Once Bud decided to close, it all slipped away even faster. Some of his staff had taken other jobs. The gumballs emptied out of the shiny red machine. No one bothered to mark the white board with the daily special.
They would close at precisely 3 p.m. Bud checked his watch, ignoring the broken wall clock, its hands frozen for more years than he could remember, stuck in time.
On the occasion of leaving New York, Rebecca Flint Marx writes about one of her favorite New York City places (Russ & Daughters) and a particular counterman there, Paul.
Being a regular is a funny thing in a big city. Outside, you're just an anonymous schmo. But if you come inside often enough, each visit starts to feel like a family reunion of sorts; like the extended members of your biological family, the people you encounter will likely be happy enough to see you, though they probably have little idea of who you actually are as a person. But there's a beauty in deciding how much of yourself to offer as part of the general exchange of money and goods: You can be the thoughtfully curated version of you -- the one who always smiles and never has any problems. The one who is a good person simply because she says "please" and "thank you," exchanges salty banter with the cantankerous counterman, and bakes a cake for the Yom Kippur rush, as I started doing for the staff a few years ago.

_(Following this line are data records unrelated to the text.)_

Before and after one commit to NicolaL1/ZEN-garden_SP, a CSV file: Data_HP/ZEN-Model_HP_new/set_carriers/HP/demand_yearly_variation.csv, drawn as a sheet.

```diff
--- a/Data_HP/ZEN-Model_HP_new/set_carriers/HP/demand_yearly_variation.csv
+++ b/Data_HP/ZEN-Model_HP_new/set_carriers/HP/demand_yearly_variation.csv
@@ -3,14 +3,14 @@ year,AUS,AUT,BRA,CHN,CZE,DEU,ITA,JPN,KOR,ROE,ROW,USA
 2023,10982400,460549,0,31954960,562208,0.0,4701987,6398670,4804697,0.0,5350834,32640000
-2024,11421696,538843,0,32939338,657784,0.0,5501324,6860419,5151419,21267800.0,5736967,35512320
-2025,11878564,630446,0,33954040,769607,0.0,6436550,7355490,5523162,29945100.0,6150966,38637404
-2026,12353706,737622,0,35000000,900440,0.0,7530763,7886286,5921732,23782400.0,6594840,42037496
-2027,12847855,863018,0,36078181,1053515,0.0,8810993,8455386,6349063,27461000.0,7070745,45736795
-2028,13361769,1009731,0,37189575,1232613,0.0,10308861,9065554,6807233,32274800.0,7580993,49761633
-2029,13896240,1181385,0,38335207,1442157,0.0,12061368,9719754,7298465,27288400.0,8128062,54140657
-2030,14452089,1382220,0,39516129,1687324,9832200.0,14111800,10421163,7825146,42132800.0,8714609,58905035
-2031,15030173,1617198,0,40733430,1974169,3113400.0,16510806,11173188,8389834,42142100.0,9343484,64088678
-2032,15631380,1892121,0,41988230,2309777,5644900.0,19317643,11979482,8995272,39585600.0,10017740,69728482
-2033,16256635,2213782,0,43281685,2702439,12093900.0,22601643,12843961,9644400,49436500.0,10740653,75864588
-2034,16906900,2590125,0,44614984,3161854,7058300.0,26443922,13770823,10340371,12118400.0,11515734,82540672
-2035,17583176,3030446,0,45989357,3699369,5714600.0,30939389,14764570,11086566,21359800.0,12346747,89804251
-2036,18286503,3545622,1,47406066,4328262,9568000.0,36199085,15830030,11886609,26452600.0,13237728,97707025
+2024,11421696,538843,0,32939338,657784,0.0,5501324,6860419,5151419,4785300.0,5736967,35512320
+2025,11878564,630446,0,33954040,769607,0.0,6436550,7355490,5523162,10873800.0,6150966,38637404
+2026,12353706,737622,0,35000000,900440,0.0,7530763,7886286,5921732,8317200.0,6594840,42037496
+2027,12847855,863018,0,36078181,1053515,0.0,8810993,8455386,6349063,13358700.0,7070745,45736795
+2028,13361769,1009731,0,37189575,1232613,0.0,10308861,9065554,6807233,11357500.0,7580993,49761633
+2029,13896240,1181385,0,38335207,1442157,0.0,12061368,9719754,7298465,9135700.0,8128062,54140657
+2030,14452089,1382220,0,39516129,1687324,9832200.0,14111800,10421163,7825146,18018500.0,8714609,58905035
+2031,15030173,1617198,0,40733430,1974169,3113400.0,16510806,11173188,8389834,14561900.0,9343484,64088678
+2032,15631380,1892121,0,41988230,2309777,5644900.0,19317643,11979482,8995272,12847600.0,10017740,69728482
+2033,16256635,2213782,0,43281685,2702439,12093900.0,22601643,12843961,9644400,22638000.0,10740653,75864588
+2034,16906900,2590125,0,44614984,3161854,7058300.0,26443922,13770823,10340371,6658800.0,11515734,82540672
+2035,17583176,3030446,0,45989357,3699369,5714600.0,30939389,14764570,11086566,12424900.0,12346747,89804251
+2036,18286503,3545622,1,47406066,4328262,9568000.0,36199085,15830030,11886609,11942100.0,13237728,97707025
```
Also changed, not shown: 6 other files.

Roughly one in 10 people who enter Balthazar orders the steak frites. It is far and away the restaurant's best-selling dish, and Balthazar can sell as many as 200 on a busy day. A plate of steak and potatoes requires a tremendous input of labor if you're going to charge $38 for it. At a smaller restaurant, cooks are typically responsible for setting up their own mise-en-place -- preparing food for their stations -- before each service begins, but at Balthazar, things are necessarily more atomized. The fries, for example, go through numerous steps of prep, done by a few different people, before they wind up on a plate.
Step 1 begins at about 6:30 a.m., when Diogene Peralta and Ramon Alvino, the prep cooks in charge of potatoes, each grab a 50-pound case of GPODs, from the Idaho company that sources Russet Burbank potatoes, known for their consistency, and place a massive plastic tub on the floor behind them. This morning, Alvino is flying, his left hand's fingers imperceptibly rotating the potato between upward strokes of the peeler, blindly flipping the naked spuds over his shoulder into the tub. I pull up my phone's stopwatch to time him for a minute, treating each potato as a lap: his slowest is 10.7 seconds, his quickest 6.4. Alvino, a shy man from the Dominican Republic, has been doing this same job for 15 years. "Like anything else, it was difficult at first," he says, but he caught his rhythm after a couple of months. Peralta has been at it for 14 years. Today, they will peel and chip about 600 pounds of potatoes. (Since russet supplies are short in late summer, Balthazar stockpiles thousands of cases of potatoes in a New Jersey warehouse.) Next, they will soak them in water that must be changed three times in order to leach out starch. The potatoes that are peeled today won't be fried, actually, until tomorrow, and then refried -- but that's another guy's job.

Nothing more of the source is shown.